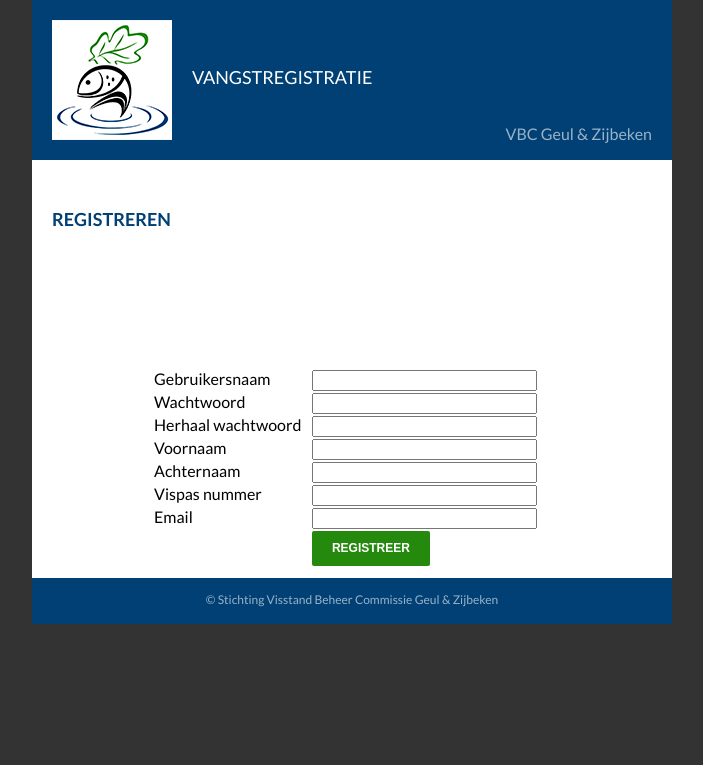
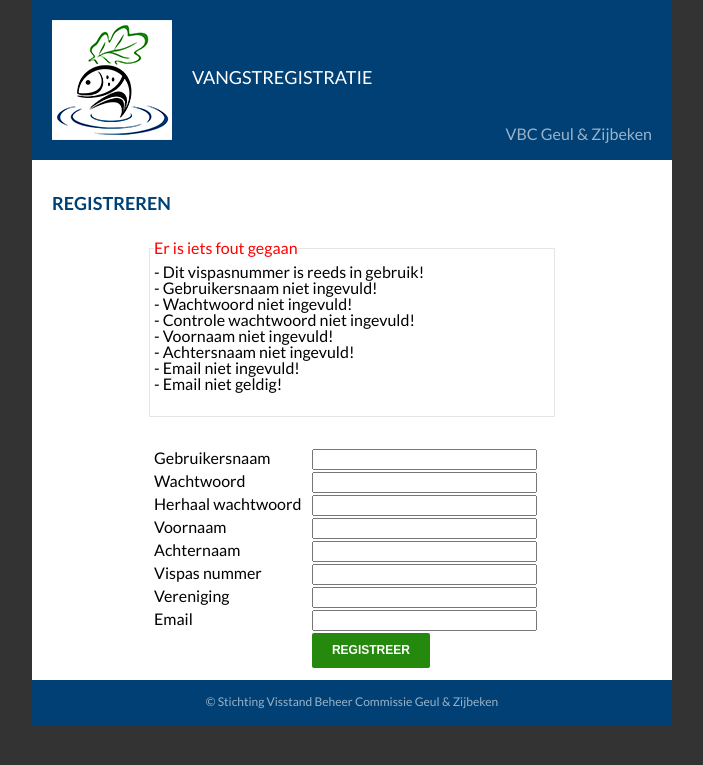
Before and after one commit to ciniq/vangstregistratie, a CodeIgniter app: page /register/process in a window 1280 px wide. Shown: the top 765 px of the page, without its empty margins (288-991 px from the left). Run offline with CodeIgniter, Linux system fonts and the light colour scheme.

Commit message:
let op community moet nog een dropdown worden

```diff
--- a/application/controllers/fishsession.php
+++ b/application/controllers/fishsession.php
@@ -24,7 +24,10 @@ class Fishsession extends CI_Controller{
         $this->load->model('fishsession_model');
         $result = $this->fishsession_model->insertCatch();
 
-        echo $result;
+        if (!$result)
+        {
+            $this->load->view('fishsession', array('msg' => 'Er is iets fout gegaan met opslaan'));
+        }
     }
 
     private function check_isvalidated(){
--- a/application/models/register_model.php
+++ b/application/models/register_model.php
@@ -17,42 +17,73 @@ class register_model extends CI_Model{
         $firstname = $this->security->xss_clean($this->input->post('firstname'));
         $lastname = $this->security->xss_clean($this->input->post('lastname'));
         $vispasnr = $this->security->xss_clean($this->input->post('vispasnr'));
-        $email = valid_email($this->security->xss_clean($this->input->post('email')));
+        $email = $this->security->xss_clean($this->input->post('email'));
+        $community  = $this->security->xss_clean($this->input->post('community'));
+        $msg = '';
 
-        $msg = '';
+
+        $this->db->where('username', $username);
+        $query = $this->db->get('user');
+        // Let's check if there are any results
+        if (0 < $query->num_rows)
+        {
+            $msg .= " - De gebruikersnaam is reeds in gebruik!</br>";
+        }
+
+        $this->db->where('email', $email);
+        $query = $this->db->get('user');
+        // Let's check if there are any results
+        if (0 < $query->num_rows)
+        {
+            $msg .= " - Dit email adres is reeds in gebruik!</br>";
+        }
+
+        $this->db->where('vispasnr', $vispasnr);
+        $query = $this->db->get('user');
+        // Let's check if there are any results
+        if (0 < $query->num_rows)
+        {
+            $msg .= " - Dit vispasnummer is reeds in gebruik!</br>";
+        }
+
         if ('' == $username)
         {
-            $msg .= "Gebruikersnaam niet ingevuld!</br>";
+            $msg .= " - Gebruikersnaam niet ingevuld!</br>";
         }
 
         if ('' == $password)
         {
-            $msg .= "Wachtwoord niet ingevuld!</br>";
+            $msg .= " - Wachtwoord niet ingevuld!</br>";
         }
 
         if ('' == $passwordcontroll)
         {
-            $msg .= "Controle wachtwoord niet ingevuld!</br>";
+            $msg .= " - Controle wachtwoord niet ingevuld!</br>";
         }
 
         if ($passwordcontroll !== $password)
         {
-            $msg .= 'Wachtwoorden zijn niet gelijk</br>';
+            $msg .= ' - Wachtwoorden zijn niet gelijk!</br>';
         }
 
         if ('' == $firstname)
         {
-            $msg .= "Voornaam niet ingevuld!</br>";
+            $msg .= " - Voornaam niet ingevuld!</br>";
         }
 
         if ('' == $lastname)
         {
-            $msg .= "Achtersnaam niet ingevuld!</br>";
+            $msg .= " - Achtersnaam niet ingevuld!</br>";
         }
 
         if ('' == $email)
         {
-            $msg .= "email niet ingevuld!</br>";
+            $msg .= " - Email niet ingevuld!</br>";
+        }
+
+        if (!valid_email($email))
+        {
+            $msg .= " - Email niet geldig!</br>";
         }
 
         if ('' == $msg)
@@ -63,6 +94,7 @@ class register_model extends CI_Model{
                 'firstname' => $firstname,
                 'lastname' => $lastname,
                 'vispasnr' => $vispasnr,
+                'community' => $community,
                 'email' => $email
             );
 
@@ -74,7 +106,7 @@ class register_model extends CI_Model{
 
         return  array(
             'save_success' => false,
-            'msg' => "Er is iets fout gegaan:</br>". $msg,
+            'msg' => $msg,
             'userdata' =>  array(
                 'username' => $username,
                 'password' => $password,
@@ -82,6 +114,7 @@ class register_model extends CI_Model{
                 'firstname' => $firstname,
                 'lastname' => $lastname,
                 'vispasnr' => $vispasnr,
+                'community' => $community,
                 'email' => $email
             )
         );
--- a/application/views/register.php
+++ b/application/views/register.php
@@ -19,19 +19,20 @@
             <li>VBC Geul &amp; Zijbeken</li>
         </ul>
     </div><!-- end .header -->
-<!--    <div class="menu">-->
-<!--        <ul class="nav">-->
-<!--            <li><a href="#">log uit</a></li>-->
-<!--            <li><a href="#">overzicht</a></li>-->
-<!--            <li><a href="#">nieuwe vangst</a></li>-->
-<!--        </ul>-->
-<!--    </div><!-- end .menu -->-->
     <div class="content">
         <div id='login_form'>
             <form action='<?php echo base_url();?>register/process' method='post' name='register'>
                 <h2>Registreren</h2>
                 <br />
-                <?php if(isset($data['msg'])) echo $data['msg'];?>
+
+                <?php
+                    if(isset($data['msg']))
+                    {
+                        echo '<fieldset class="error"><legend>Er is iets fout gegaan</legend>';
+                        echo $data['msg'];
+                        echo '</fieldset>';
+                    }
+                ?>
 
                 <table class="registration">
                     <tr>
@@ -55,8 +56,11 @@
                         <td><input type='text' name='lastname' id='lastname' size='25' value="<?php if(isset($data['userdata']['lastname'])) echo $data['userdata']['lastname'];?>" /></td>
                     </tr>
                     <tr>
-                        <td><label for='vispasnr'>Vispas nummer</label></td>
+                        <td><label for='community'>Vispas nummer</label></td>
                         <td><input type='text' name='vispasnr' id='vispasnr' size='25' value="<?php if(isset($data['userdata']['vispasnr'])) echo $data['userdata']['vispasnr'];?>" /></td>
+                    </tr><tr>
+                        <td><label for='vispasnr'>Vereniging</label></td>
+                        <td><input type='text' name='community' id='community' size='25' value="<?php if(isset($data['userdata']['community'])) echo $data['userdata']['community'];?>" /></td>
                     </tr>
                     <tr>
                         <td><label for='email'>Email</label></td>
--- a/public/css/main.css
+++ b/public/css/main.css
@@ -256,3 +256,16 @@ input[type="reset"]:active,
 input[type="submit"]:active {
     background-color: #55D737;
 }
+
+.error{
+    width: 400px;
+    margin: 0 auto;
+    margin-bottom: 30px;
+    color: black;
+    border: 1px solid rgba(0, 0, 0, 0.1);
+    padding: 8px 0px 24px 4px;
+}
+.error legend
+{
+    color: red;
+}
```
————
(HOW TO COMPLETE THIS TASK) Copy the listing exactly but drop its images.

(TASK RESULT)
Before and after one commit to ciniq/vangstregistratie, a CodeIgniter app: page /register/process in a window 1280 px wide. Shown: the top 765 px of the page, without its empty margins (288-991 px from the left). Run offline with CodeIgniter, Linux system fonts and the light colour scheme.

Commit message:
let op community moet nog een dropdown worden

```diff
--- a/application/controllers/fishsession.php
+++ b/application/controllers/fishsession.php
@@ -24,7 +24,10 @@ class Fishsession extends CI_Controller{
         $this->load->model('fishsession_model');
         $result = $this->fishsession_model->insertCatch();
 
-        echo $result;
+        if (!$result)
+        {
+            $this->load->view('fishsession', array('msg' => 'Er is iets fout gegaan met opslaan'));
+        }
     }
 
     private function check_isvalidated(){
--- a/application/models/register_model.php
+++ b/application/models/register_model.php
@@ -17,42 +17,73 @@ class register_model extends CI_Model{
         $firstname = $this->security->xss_clean($this->input->post('firstname'));
         $lastname = $this->security->xss_clean($this->input->post('lastname'));
         $vispasnr = $this->security->xss_clean($this->input->post('vispasnr'));
-        $email = valid_email($this->security->xss_clean($this->input->post('email')));
+        $email = $this->security->xss_clean($this->input->post('email'));
+        $community  = $this->security->xss_clean($this->input->post('community'));
+        $msg = '';
 
-        $msg = '';
+
+        $this->db->where('username', $username);
+        $query = $this->db->get('user');
+        // Let's check if there are any results
+        if (0 < $query->num_rows)
+        {
+            $msg .= " - De gebruikersnaam is reeds in gebruik!</br>";
+        }
+
+        $this->db->where('email', $email);
+        $query = $this->db->get('user');
+        // Let's check if there are any results
+        if (0 < $query->num_rows)
+        {
+            $msg .= " - Dit email adres is reeds in gebruik!</br>";
+        }
+
+        $this->db->where('vispasnr', $vispasnr);
+        $query = $this->db->get('user');
+        // Let's check if there are any results
+        if (0 < $query->num_rows)
+        {
+            $msg .= " - Dit vispasnummer is reeds in gebruik!</br>";
+        }
+
         if ('' == $username)
         {
-            $msg .= "Gebruikersnaam niet ingevuld!</br>";
+            $msg .= " - Gebruikersnaam niet ingevuld!</br>";
         }
 
         if ('' == $password)
         {
-            $msg .= "Wachtwoord niet ingevuld!</br>";
+            $msg .= " - Wachtwoord niet ingevuld!</br>";
         }
 
         if ('' == $passwordcontroll)
         {
-            $msg .= "Controle wachtwoord niet ingevuld!</br>";
+            $msg .= " - Controle wachtwoord niet ingevuld!</br>";
         }
 
         if ($passwordcontroll !== $password)
         {
-            $msg .= 'Wachtwoorden zijn niet gelijk</br>';
+            $msg .= ' - Wachtwoorden zijn niet gelijk!</br>';
         }
 
         if ('' == $firstname)
         {
-            $msg .= "Voornaam niet ingevuld!</br>";
+            $msg .= " - Voornaam niet ingevuld!</br>";
         }
 
         if ('' == $lastname)
         {
-            $msg .= "Achtersnaam niet ingevuld!</br>";
+            $msg .= " - Achtersnaam niet ingevuld!</br>";
         }
 
         if ('' == $email)
         {
-            $msg .= "email niet ingevuld!</br>";
+            $msg .= " - Email niet ingevuld!</br>";
+        }
+
+        if (!valid_email($email))
+        {
+            $msg .= " - Email niet geldig!</br>";
         }
 
         if ('' == $msg)
@@ -63,6 +94,7 @@ class register_model extends CI_Model{
                 'firstname' => $firstname,
                 'lastname' => $lastname,
                 'vispasnr' => $vispasnr,
+                'community' => $community,
                 'email' => $email
             );
 
@@ -74,7 +106,7 @@ class register_model extends CI_Model{
 
         return  array(
             'save_success' => false,
-            'msg' => "Er is iets fout gegaan:</br>". $msg,
+            'msg' => $msg,
             'userdata' =>  array(
                 'username' => $username,
                 'password' => $password,
@@ -82,6 +114,7 @@ class register_model extends CI_Model{
                 'firstname' => $firstname,
                 'lastname' => $lastname,
                 'vispasnr' => $vispasnr,
+                'community' => $community,
                 'email' => $email
             )
         );
--- a/application/views/register.php
+++ b/application/views/register.php
@@ -19,19 +19,20 @@
             <li>VBC Geul &amp; Zijbeken</li>
         </ul>
     </div><!-- end .header -->
-<!--    <div class="menu">-->
-<!--        <ul class="nav">-->
-<!--            <li><a href="#">log uit</a></li>-->
-<!--            <li><a href="#">overzicht</a></li>-->
-<!--            <li><a href="#">nieuwe vangst</a></li>-->
-<!--        </ul>-->
-<!--    </div><!-- end .menu -->-->
     <div class="content">
         <div id='login_form'>
             <form action='<?php echo base_url();?>register/process' method='post' name='register'>
                 <h2>Registreren</h2>
                 <br />
-                <?php if(isset($data['msg'])) echo $data['msg'];?>
+
+                <?php
+                    if(isset($data['msg']))
+                    {
+                        echo '<fieldset class="error"><legend>Er is iets fout gegaan</legend>';
+                        echo $data['msg'];
+                        echo '</fieldset>';
+                    }
+                ?>
 
                 <table class="registration">
                     <tr>
@@ -55,8 +56,11 @@
                         <td><input type='text' name='lastname' id='lastname' size='25' value="<?php if(isset($data['userdata']['lastname'])) echo $data['userdata']['lastname'];?>" /></td>
                     </tr>
                     <tr>
-                        <td><label for='vispasnr'>Vispas nummer</label></td>
+                        <td><label for='community'>Vispas nummer</label></td>
                         <td><input type='text' name='vispasnr' id='vispasnr' size='25' value="<?php if(isset($data['userdata']['vispasnr'])) echo $data['userdata']['vispasnr'];?>" /></td>
+                    </tr><tr>
+                        <td><label for='vispasnr'>Vereniging</label></td>
+                        <td><input type='text' name='community' id='community' size='25' value="<?php if(isset($data['userdata']['community'])) echo $data['userdata']['community'];?>" /></td>
                     </tr>
                     <tr>
                         <td><label for='email'>Email</label></td>
--- a/public/css/main.css
+++ b/public/css/main.css
@@ -256,3 +256,16 @@ input[type="reset"]:active,
 input[type="submit"]:active {
     background-color: #55D737;
 }
+
+.error{
+    width: 400px;
+    margin: 0 auto;
+    margin-bottom: 30px;
+    color: black;
+    border: 1px solid rgba(0, 0, 0, 0.1);
+    padding: 8px 0px 24px 4px;
+}
+.error legend
+{
+    color: red;
+}
```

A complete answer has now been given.